How much does the inversion of the yield curve really matter? Analysts seem divided on this issue. On the one hand there’s no doubt that historically when the yield on short-term US treasuries rises above that on long-date 10-year bills, a recession has never been far away.
This time round though, there’s the added complication of 10 years of monetary monkeying around. The world’s propensity for cheap money has grown to the point where it’s now considered normal rather than outlandish.
And that means that the signals which retrospectively indicated that recession was on the way in 2007 and 2008 may not be applicable now.
After all, when you can borrow money from central banks in many jurisdictions for almost nothing today, how much of a predictor can the rate of income on a ten-year debt really be?
Analysts at Wells Fargo certainly give this view credence, at the very least.
Yes, there is an inversion, Wells Fargo argues, but at this point it’s not very big, and previous inversions have widened considerably before they heralded full-blown recessions.
“The recent inversion of the yield curve is not very significant in a historical context, and previous Fed purchases of Treasury securities for its QE program means that the curve is probably flatter than it otherwise would be,” said Wells Fargo.
“The curve would probably need to invert significantly and remain inverted for weeks, if not months, before it would be a reliable recession signal.”
And actually, if monetary policy was operating under normal conditions, the yield curve might not even be there.
“There is some question about the reliability of the yield curve as a recession predictor at present,” the US bank continues.
“The purchase of Treasury securities by the Federal Reserve as part of its quantitative easing program collapsed the term premium on longer-dated Treasury bonds. Researchers at the Fed estimate that the US$1.5 trillion of QE purchases of Treasury securities reduced the term premium about 60 bps. The Fed has subsequently allowed about $300 billion of Treasury securities to roll off its balance sheet, but the yield on the 10-year Treasury security today is still arguably lower than it otherwise would be.”
All of which means that if you do care to ask whether the current yield inversion does indeed herald a recession within the next few months, the answer is: maybe.
Accordingly the markets, with the attention span of a goldfish, took severe fright at the yield inversion, and then within a couple of days had moved on. There’s still the potential uplift of a trade deal between the US and China to look forward to after all, and if it’s true that some major countries in the European Union are teetering at around zero growth at the moment, the US is still powering away.

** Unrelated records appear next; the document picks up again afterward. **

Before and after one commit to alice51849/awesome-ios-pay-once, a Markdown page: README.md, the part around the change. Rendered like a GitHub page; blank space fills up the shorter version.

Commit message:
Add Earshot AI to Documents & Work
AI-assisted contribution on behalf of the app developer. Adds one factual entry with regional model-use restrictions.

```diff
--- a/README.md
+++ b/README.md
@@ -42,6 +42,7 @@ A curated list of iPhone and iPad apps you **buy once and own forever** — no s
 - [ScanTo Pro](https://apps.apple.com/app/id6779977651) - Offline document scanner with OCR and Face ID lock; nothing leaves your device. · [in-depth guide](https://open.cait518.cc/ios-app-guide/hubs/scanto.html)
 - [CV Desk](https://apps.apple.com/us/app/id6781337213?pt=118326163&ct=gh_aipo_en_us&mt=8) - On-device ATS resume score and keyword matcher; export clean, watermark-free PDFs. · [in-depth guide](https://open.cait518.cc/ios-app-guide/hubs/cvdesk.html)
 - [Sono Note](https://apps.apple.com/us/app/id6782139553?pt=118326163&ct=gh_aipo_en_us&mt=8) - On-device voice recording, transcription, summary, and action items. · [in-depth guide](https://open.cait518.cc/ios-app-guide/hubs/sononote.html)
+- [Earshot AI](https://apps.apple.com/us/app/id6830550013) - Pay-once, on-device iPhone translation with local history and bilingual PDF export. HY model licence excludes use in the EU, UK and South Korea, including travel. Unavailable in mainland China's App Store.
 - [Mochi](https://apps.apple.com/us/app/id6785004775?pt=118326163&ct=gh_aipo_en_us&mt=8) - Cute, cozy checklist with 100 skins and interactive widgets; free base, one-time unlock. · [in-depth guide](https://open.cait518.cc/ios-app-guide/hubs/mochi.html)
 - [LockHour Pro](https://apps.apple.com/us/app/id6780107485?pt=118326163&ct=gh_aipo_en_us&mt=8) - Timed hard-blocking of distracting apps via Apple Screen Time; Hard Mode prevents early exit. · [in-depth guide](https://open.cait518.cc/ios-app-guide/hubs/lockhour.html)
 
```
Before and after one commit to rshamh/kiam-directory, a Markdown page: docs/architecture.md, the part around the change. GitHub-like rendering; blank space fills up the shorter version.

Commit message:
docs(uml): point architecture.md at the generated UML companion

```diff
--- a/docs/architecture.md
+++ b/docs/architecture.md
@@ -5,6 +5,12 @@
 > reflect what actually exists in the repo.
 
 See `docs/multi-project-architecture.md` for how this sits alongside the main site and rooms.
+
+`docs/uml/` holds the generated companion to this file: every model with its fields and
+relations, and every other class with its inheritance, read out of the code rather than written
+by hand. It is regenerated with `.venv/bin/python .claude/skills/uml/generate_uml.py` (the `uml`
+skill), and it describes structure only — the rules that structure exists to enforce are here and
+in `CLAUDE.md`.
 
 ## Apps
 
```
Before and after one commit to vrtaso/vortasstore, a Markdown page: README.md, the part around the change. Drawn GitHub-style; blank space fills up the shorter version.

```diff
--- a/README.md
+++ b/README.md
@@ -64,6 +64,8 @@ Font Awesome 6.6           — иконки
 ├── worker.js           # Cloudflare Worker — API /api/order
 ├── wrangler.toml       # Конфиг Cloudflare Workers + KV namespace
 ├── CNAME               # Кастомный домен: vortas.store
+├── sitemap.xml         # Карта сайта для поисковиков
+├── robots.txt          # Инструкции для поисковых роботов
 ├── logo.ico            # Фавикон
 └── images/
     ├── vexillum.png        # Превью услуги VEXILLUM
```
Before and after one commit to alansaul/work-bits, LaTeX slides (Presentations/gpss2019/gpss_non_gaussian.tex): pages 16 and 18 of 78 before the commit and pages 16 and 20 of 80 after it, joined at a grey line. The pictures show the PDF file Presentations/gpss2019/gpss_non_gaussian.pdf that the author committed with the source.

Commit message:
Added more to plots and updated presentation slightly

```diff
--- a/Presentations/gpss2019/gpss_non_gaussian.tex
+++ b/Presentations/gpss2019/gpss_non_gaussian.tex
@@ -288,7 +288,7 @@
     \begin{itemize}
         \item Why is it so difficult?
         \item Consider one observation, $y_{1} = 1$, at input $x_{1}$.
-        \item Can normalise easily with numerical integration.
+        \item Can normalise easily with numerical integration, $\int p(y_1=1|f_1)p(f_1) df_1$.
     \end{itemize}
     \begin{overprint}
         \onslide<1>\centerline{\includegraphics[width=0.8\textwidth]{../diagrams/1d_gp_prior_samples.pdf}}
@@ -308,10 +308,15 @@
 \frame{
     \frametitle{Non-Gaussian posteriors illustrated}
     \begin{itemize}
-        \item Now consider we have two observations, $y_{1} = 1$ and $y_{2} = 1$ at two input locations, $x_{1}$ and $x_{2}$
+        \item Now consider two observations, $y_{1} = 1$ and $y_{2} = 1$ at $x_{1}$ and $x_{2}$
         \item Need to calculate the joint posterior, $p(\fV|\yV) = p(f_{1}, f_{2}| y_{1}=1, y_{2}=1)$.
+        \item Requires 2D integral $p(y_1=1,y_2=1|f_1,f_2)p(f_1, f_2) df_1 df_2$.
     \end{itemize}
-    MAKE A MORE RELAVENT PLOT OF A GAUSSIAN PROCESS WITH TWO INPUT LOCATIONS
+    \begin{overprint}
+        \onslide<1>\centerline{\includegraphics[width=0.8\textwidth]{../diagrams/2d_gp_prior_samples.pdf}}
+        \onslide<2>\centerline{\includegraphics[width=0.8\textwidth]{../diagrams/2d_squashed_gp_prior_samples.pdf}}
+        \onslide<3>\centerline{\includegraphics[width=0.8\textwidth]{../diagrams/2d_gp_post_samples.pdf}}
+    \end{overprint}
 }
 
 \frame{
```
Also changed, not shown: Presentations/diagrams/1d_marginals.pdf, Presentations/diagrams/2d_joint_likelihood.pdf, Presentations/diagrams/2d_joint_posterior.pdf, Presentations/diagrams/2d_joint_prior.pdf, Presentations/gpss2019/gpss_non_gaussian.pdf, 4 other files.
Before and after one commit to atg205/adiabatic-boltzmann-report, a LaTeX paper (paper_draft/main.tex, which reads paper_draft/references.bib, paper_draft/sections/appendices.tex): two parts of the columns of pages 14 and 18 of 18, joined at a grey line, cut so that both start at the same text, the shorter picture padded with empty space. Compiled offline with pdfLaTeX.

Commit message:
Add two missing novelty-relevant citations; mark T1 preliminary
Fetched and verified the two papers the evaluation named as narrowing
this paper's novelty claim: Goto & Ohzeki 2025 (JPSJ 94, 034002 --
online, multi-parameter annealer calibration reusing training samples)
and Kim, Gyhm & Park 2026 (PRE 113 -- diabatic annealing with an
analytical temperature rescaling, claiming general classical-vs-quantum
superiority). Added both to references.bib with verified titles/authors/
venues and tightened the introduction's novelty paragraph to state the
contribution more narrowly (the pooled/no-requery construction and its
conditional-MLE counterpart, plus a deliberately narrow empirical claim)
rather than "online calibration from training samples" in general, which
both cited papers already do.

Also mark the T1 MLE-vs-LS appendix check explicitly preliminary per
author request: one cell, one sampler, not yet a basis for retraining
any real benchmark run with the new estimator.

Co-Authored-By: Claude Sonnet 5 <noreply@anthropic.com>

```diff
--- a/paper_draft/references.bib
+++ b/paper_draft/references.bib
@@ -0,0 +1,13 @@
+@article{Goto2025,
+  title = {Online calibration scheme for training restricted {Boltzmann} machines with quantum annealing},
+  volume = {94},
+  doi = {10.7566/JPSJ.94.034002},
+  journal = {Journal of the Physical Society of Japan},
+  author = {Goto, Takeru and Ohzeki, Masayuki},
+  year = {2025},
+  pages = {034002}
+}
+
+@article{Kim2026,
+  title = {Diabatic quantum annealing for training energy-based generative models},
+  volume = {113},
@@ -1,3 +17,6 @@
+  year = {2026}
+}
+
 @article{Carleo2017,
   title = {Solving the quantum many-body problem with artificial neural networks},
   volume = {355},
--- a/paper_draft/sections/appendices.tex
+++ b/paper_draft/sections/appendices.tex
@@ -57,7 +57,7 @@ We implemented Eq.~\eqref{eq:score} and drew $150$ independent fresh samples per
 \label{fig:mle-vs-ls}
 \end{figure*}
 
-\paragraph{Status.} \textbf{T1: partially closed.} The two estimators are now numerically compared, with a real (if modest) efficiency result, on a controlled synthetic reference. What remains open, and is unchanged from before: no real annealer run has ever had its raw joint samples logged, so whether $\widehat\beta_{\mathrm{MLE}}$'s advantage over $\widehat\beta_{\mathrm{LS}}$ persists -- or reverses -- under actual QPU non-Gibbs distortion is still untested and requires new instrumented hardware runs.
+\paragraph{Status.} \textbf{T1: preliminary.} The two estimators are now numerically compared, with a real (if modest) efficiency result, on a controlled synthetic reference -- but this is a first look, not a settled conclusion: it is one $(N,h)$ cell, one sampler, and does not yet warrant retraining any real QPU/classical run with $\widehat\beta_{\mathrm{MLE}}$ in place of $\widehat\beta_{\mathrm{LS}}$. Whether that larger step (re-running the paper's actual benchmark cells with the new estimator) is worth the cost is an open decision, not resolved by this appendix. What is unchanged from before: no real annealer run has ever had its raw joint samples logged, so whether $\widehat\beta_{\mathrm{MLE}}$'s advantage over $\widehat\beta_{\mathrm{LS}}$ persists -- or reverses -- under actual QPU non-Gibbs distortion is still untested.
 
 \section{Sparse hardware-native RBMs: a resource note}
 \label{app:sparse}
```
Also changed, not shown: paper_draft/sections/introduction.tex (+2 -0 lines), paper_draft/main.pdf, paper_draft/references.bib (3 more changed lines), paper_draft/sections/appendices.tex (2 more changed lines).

On the one hand, traders have viewed the Fed’s sudden dovishness on interest rates this year as a cause for alarm. But on the other hand, the view is that the Fed is at least across the problem of the disparity in growth between the US and its major, non-Chinese, rivals.
The trouble is, of course, that it’s not just the yield inversion that’s creating the negative sentiment. Chinese growth is slowing. We’ve known that for some time, but the trend is becoming increasingly marked. This month’s manufacturing figures were particularly poor. Growth in the US is slowing too, although not yet at rates that need cause concern. Japan continues to stagnate, Germany is teetering on recession and Italy is already in one.
What’s more, signs of the continued fraying at the edges of the global economic order continue to make themselves manifest. Italy has signed up to the Chinese Belt and Road Initiative, much to the displeasure of its US and European allies. The Brexit chaos continues, with no end in sight, despite the various deadlines that are presenting themselves.
And President Trump has essentially nullified international law in recognising the Israeli occupation of the Golan Heights. By the same logic, he should also recognise the Russian occupation of the Crimea and the eastern Ukraine. And maybe he will, now that the pressure of the Russia investigation is off.
That all leads to a level of uncertainty that to some extent will discourage investment decisions and hasten further any potential slowdown.
Paradoxically though, it may not be too bad for the dollar, which is why gold hasn’t risen further on this preponderance of negativity. In fact, the Fed is looking like the most resilient financial institution out there at the moment, and that ought to support the dollar quite well.
The corresponding drag on US markets is, at least for the time being, likely to be discounted by the ongoing strength of US economic growth. Which in turn will bring buyers in for the dollar, creating a short-term virtuous circle. How long it will last, remains to be seen.
But if the size and duration of that yield inversion lengthens, then we may be in for a bumpy ride.